It has been an interesting month at Broomsquires, with some fascinating curios coming our way…
1917 Military Telescope
Sourced in Reading, Berkshire, this week, this fine example of an antique wood/brass naval telescope from the early 20th Century is now available for sale from Broomsquires auctions.
Featured in our online auction, it is fully-operational and would make an exceptional Fathers’ Day gift. It comes complete with intact lens cap and original chain, adjustment screws, viewing tripod and adjustable lens.
Suitable for any ex-serviceman or naval personnel, this exemplary item would grace any study desk or cabinet of curiosities. If you are a sailor and are lucky enough to have your own vessel, tuck this into your luggage and sail away!
A Shorter History of the Military Telescope
First recorded by the Greeks as a formidable maritime nation (Claudius Ptolemy, 2nd Century AD, Optics) and then developed into the modern instrument we know today by the 17th Century (Lippershey, Gailileo, Kepler), telescopes were first officially proliferated amongst the British military in 1916 under Major Hesketh Hesketh-Pritchard for sniping or ‘sharpshooting’ purposes. It was around this time that such guerrilla warfare training was officially adopted by the British military.

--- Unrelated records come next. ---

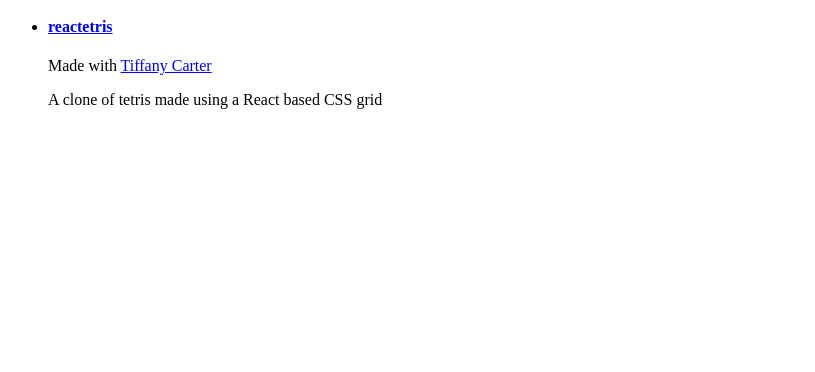
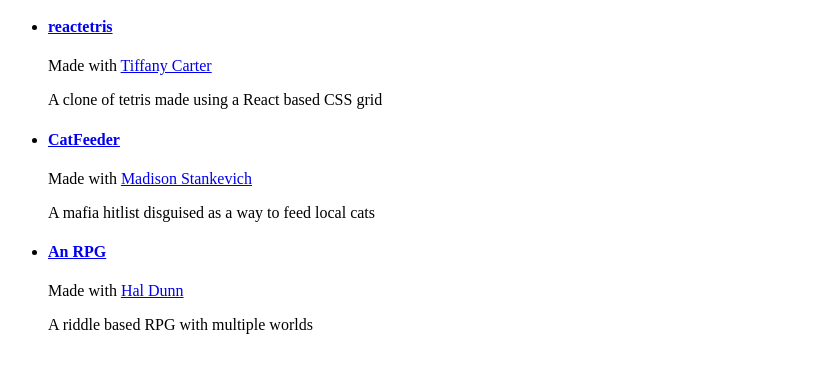
Before and after one commit to Nat-Reid/Nat-Reid.github.io, a plain HTML site: page index.html in a window 1280 px wide. Shown: the part 110-482 px from the top of the page, without its empty margins (0-815 px from the left). Drawn offline with Linux system fonts and the light colour scheme.

Commit message:
added more projects

```diff
--- a/index.html
+++ b/index.html
@@ -13,6 +13,16 @@
         <p>Made with <a href="https://github.com/tafby">Tiffany Carter</a></p>
         <p>A clone of tetris made using a React based CSS grid</p>
       </li>
+      <li>
+        <h4><a href="https://github.com/madison-stankevich/CatFeederFrontEnd">CatFeeder</a></h4>
+        <p>Made with <a href="https://github.com/madison-stankevich">Madison Stankevich</a></p>
+        <p>A mafia hitlist disguised as a way to feed local cats</p>
+      </li>
+      <li>
+        <h4><a href="https://github.com/Nat-Reid/RPG_mod_2_project">An RPG</a></h4>
+        <p>Made with <a href="https://github.com/halented">Hal Dunn</a></p>
+        <p>A riddle based RPG with multiple worlds</p>
+      </li>
     </ul>
   </body>
 </html>
```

Prior to this it was developed as an experimental test run by the Lovat Scouts (a Scottish Highland division known for successful covert operations during the Second Boer War). Up until 1916, military personnel lucky enough to already possess one carried their own, personal telescopes, which were often light-weight and up to x20. Often considered ‘unsportsmanlike’, however, it took being roundly outskilled by German troops during WWI and their widespread uptake of game-hunting techniques and telescopic sights, before the British adopted sniping techniques as an acceptable military tactic. In February 1916, Marjor Hesketh Hesketh-Pritchard founded the very first British school of sniping in Linghem (France).
Naval telescopes were carried by Officers of the Watch onboard British Navy vessels right up until the 1960s, when binoculars became more popular. More portable, binoculars were issued in smart, leather casing. Officer of the Watch telescopes were often basic instruments, with no tripod, and were personalised with plaited string decoration or engraving.
Buy It Now!
Finding an example of a working antique naval telescope complete with original tripod is now a rare occurrence. Our item is listed at a competitive, Buy-It-Now price of £150 ono http://bit.ly/2JNSqa7. This stunning piece of naval memorabilia will be carefully packed and shipped from our Hampshire HQ – don’t miss out!
[Credits: Feature image – Royal Nauticals London 1917 telescope http://bit.ly/2JNSqa7 (Broomsquires Auctions); eBay.co.uk; arttodaymagazine.com; www.worcesterantiques.co.uk/blog/history-of-british-military-sniping-telescopes.htm; telescopecollector.wordpress.com]